Among the entries below, only the lines starting at the one with "Before and after one commit to WillPiledriver/GMToolkit, a" and ending at the one with "Also changed, not shown: data/enemies.csv, 3", both included, are to be printed exactly.

START RECORDS PROVIDED

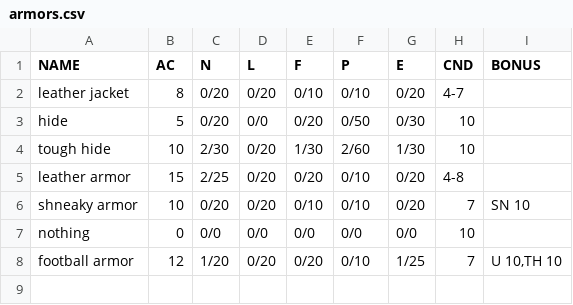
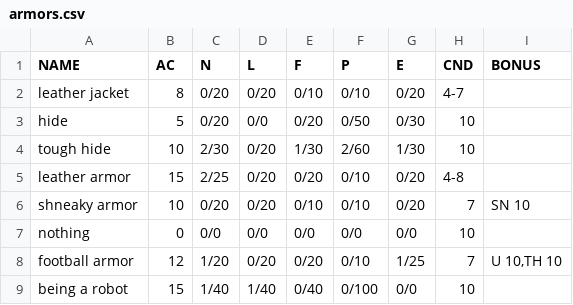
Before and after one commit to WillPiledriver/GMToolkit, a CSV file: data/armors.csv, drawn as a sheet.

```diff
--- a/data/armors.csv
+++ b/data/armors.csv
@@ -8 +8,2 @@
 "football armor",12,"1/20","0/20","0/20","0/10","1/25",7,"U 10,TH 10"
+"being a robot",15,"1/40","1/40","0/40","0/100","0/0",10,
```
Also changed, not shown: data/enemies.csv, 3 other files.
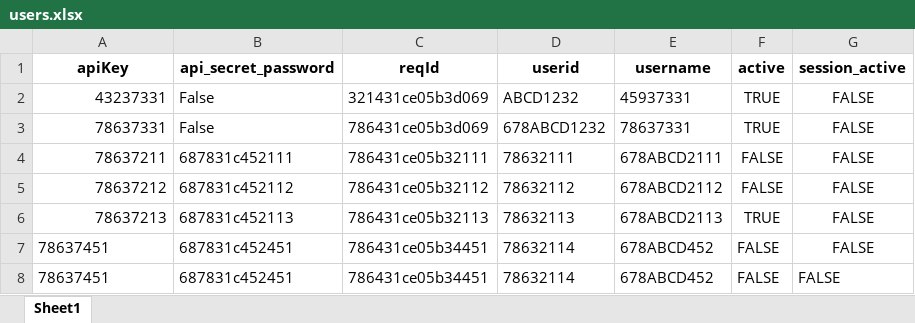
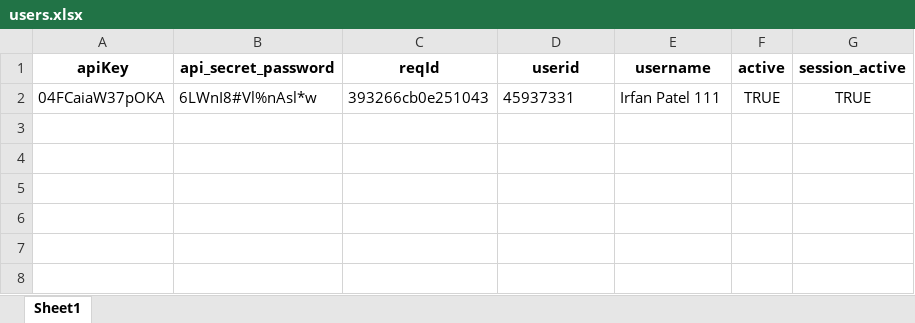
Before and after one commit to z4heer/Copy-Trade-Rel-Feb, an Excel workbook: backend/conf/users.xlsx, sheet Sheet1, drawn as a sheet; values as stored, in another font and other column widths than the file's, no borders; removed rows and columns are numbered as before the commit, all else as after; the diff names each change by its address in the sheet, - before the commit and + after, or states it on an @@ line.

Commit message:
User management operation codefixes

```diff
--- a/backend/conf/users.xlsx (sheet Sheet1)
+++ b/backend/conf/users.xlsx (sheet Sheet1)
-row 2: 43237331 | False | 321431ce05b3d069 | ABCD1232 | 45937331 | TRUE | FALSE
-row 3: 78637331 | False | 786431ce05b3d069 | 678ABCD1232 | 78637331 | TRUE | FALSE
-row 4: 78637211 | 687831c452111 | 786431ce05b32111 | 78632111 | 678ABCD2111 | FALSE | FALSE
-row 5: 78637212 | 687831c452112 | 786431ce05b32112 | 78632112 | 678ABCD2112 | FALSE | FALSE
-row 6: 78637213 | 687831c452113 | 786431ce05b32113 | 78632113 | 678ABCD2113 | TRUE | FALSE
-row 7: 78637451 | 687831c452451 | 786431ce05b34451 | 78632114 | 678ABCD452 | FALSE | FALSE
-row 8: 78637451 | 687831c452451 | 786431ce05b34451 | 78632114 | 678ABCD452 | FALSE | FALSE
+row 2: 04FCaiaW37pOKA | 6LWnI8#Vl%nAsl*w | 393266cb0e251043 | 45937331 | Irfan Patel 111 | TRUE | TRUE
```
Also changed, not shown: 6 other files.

END RECORDS PROVIDED
START RECORDS PROVIDED

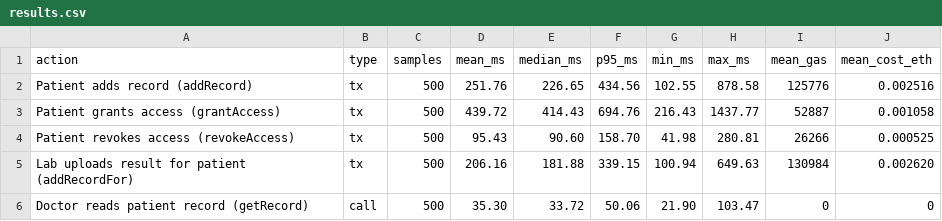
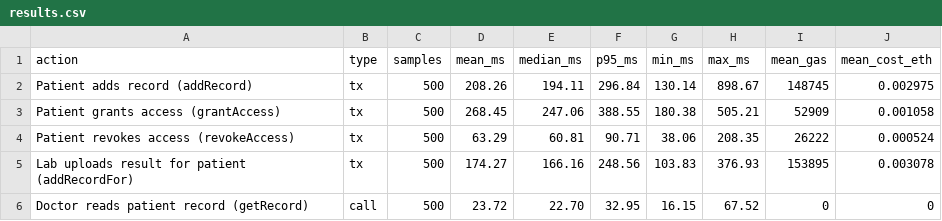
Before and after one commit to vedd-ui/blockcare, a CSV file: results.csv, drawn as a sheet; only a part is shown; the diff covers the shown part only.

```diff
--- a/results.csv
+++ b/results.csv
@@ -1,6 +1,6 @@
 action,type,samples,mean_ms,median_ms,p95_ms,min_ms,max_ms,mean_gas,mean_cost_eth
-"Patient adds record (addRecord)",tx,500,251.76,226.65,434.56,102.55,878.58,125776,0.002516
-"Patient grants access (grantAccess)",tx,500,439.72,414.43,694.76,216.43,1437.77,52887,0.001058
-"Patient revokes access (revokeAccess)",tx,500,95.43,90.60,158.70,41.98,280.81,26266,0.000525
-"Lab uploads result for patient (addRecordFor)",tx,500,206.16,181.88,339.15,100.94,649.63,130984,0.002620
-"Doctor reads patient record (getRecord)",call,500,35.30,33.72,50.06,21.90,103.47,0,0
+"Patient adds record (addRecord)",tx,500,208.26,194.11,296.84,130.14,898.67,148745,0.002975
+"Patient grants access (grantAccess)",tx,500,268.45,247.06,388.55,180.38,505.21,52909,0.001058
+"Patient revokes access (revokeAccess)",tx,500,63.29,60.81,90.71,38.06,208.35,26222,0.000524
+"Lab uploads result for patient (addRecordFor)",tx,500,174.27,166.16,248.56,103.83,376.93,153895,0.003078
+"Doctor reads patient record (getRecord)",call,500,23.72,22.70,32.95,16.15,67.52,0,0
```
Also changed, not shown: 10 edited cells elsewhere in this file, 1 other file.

END RECORDS PROVIDED

» EXERCISE OUTPUT:
Before and after one commit to WillPiledriver/GMToolkit, a CSV file: data/armors.csv, drawn as a sheet.

```diff
--- a/data/armors.csv
+++ b/data/armors.csv
@@ -8 +8,2 @@
 "football armor",12,"1/20","0/20","0/20","0/10","1/25",7,"U 10,TH 10"
+"being a robot",15,"1/40","1/40","0/40","0/100","0/0",10,
```
Also changed, not shown: data/enemies.csv, 3 other files.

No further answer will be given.